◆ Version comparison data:

○ ○ ○ ○ ○ ○ ○

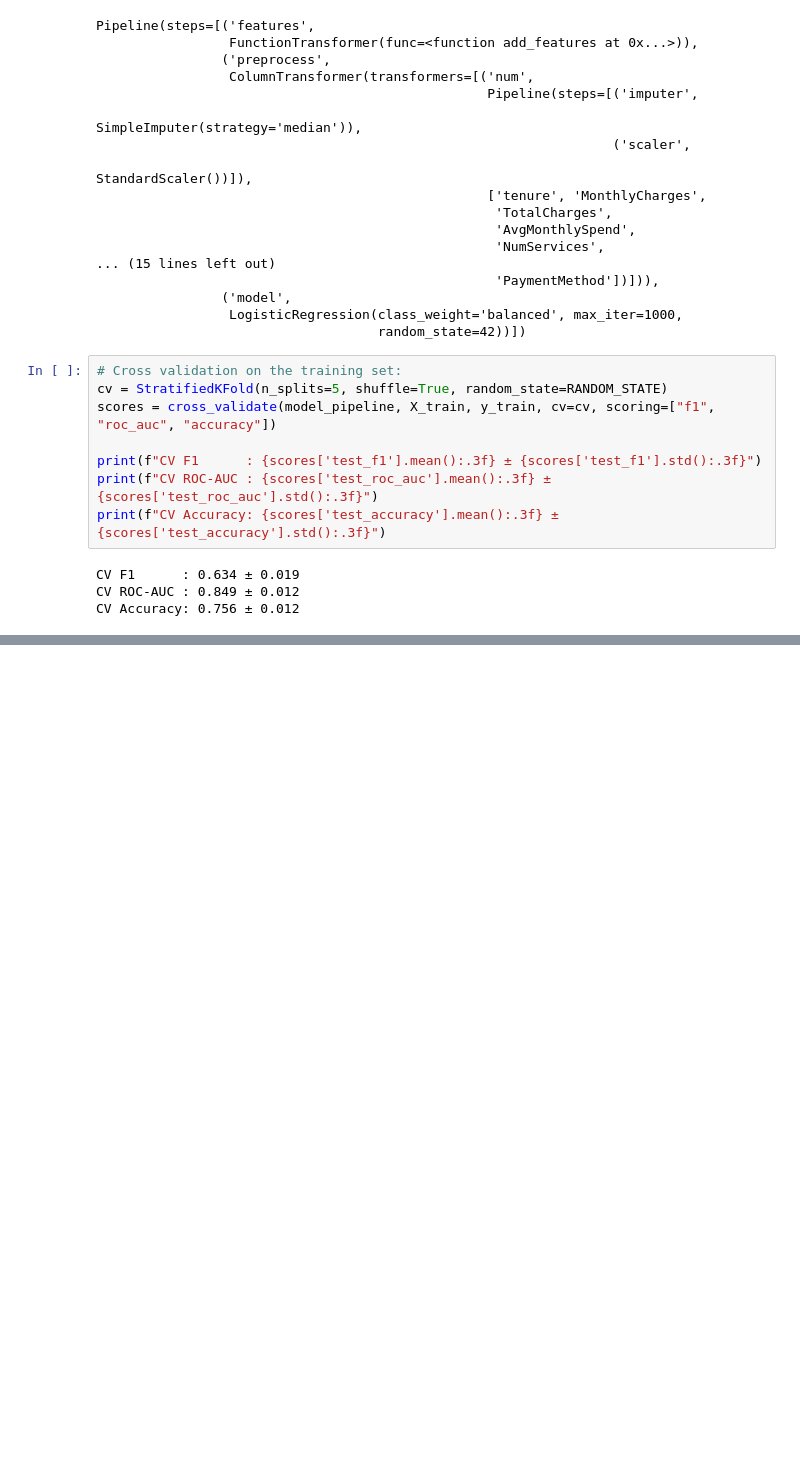
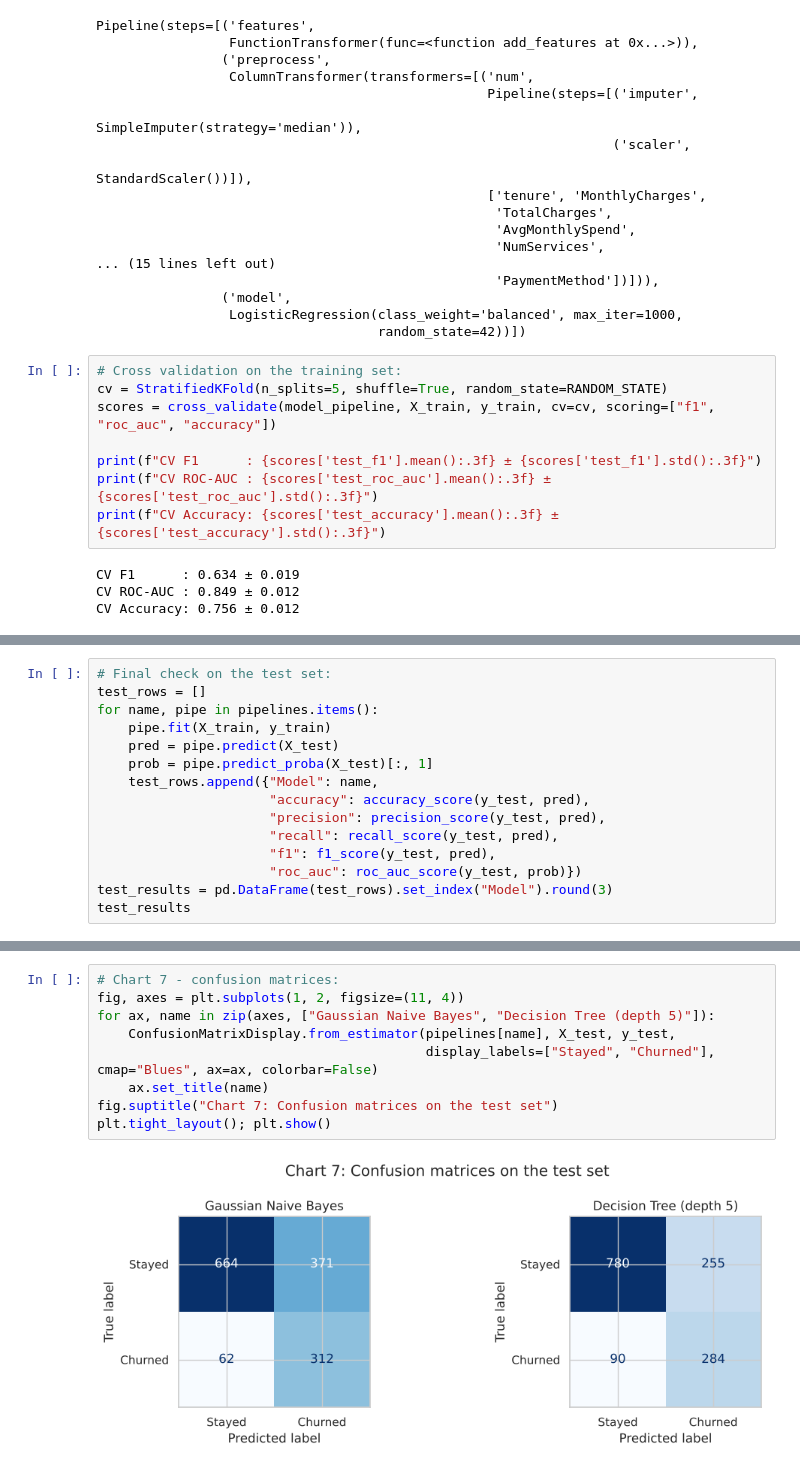
Before and after one commit to 70149418-ops/ml-churn-prediction, a Jupyter notebook: ML_Project_Churn.ipynb, the cells around one changed output, grey strips where cells are left out. Saved outputs shown, nothing was run; the diff lists cells and outputs as text; blank space fills up the shorter version.

```diff
--- a/ML_Project_Churn.ipynb
+++ b/ML_Project_Churn.ipynb
@@ -304,0 +468,15 @@ weighted avg       0.80      0.74      0.76      1409
+# %%
+# Final check on the test set:
+test_rows = []
+for name, pipe in pipelines.items():
+    pipe.fit(X_train, y_train)
+    pred = pipe.predict(X_test)
+    prob = pipe.predict_proba(X_test)[:, 1]
+    test_rows.append({"Model": name,
+                      "accuracy": accuracy_score(y_test, pred),
+                      "precision": precision_score(y_test, pred),
+                      "recall": recall_score(y_test, pred),
+                      "f1": f1_score(y_test, pred),
+                      "roc_auc": roc_auc_score(y_test, prob)})
+test_results = pd.DataFrame(test_rows).set_index("Model").round(3)
+test_results
@@ -304,0 +490,11 @@ weighted avg       0.80      0.74      0.76      1409
+# %%
+# Chart 7 - confusion matrices:
+fig, axes = plt.subplots(1, 2, figsize=(11, 4))
+for ax, name in zip(axes, ["Gaussian Naive Bayes", "Decision Tree (depth 5)"]):
+    ConfusionMatrixDisplay.from_estimator(pipelines[name], X_test, y_test,
+                                          display_labels=["Stayed", "Churned"], cmap="Blues", ax=ax, colorbar=False)
+    ax.set_title(name)
+fig.suptitle("Chart 7: Confusion matrices on the test set")
+plt.tight_layout(); plt.show()
+# %% [output]
+[figure, added]
```
Also changed, not shown: parts of 19 cells of this notebook, 1 other file.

○ ○ ○ ○ ○ ○ ○

◆ EXERCISE AIM: A faithful copy of all the lines above is needed, with the pictures omitted.

◆ ANSWER:
Before and after one commit to 70149418-ops/ml-churn-prediction, a Jupyter notebook: ML_Project_Churn.ipynb, the cells around one changed output, grey strips where cells are left out. Saved outputs shown, nothing was run; the diff lists cells and outputs as text; blank space fills up the shorter version.

```diff
--- a/ML_Project_Churn.ipynb
+++ b/ML_Project_Churn.ipynb
@@ -304,0 +468,15 @@ weighted avg       0.80      0.74      0.76      1409
+# %%
+# Final check on the test set:
+test_rows = []
+for name, pipe in pipelines.items():
+    pipe.fit(X_train, y_train)
+    pred = pipe.predict(X_test)
+    prob = pipe.predict_proba(X_test)[:, 1]
+    test_rows.append({"Model": name,
+                      "accuracy": accuracy_score(y_test, pred),
+                      "precision": precision_score(y_test, pred),
+                      "recall": recall_score(y_test, pred),
+                      "f1": f1_score(y_test, pred),
+                      "roc_auc": roc_auc_score(y_test, prob)})
+test_results = pd.DataFrame(test_rows).set_index("Model").round(3)
+test_results
@@ -304,0 +490,11 @@ weighted avg       0.80      0.74      0.76      1409
+# %%
+# Chart 7 - confusion matrices:
+fig, axes = plt.subplots(1, 2, figsize=(11, 4))
+for ax, name in zip(axes, ["Gaussian Naive Bayes", "Decision Tree (depth 5)"]):
+    ConfusionMatrixDisplay.from_estimator(pipelines[name], X_test, y_test,
+                                          display_labels=["Stayed", "Churned"], cmap="Blues", ax=ax, colorbar=False)
+    ax.set_title(name)
+fig.suptitle("Chart 7: Confusion matrices on the test set")
+plt.tight_layout(); plt.show()
+# %% [output]
+[figure, added]
```
Also changed, not shown: parts of 19 cells of this notebook, 1 other file.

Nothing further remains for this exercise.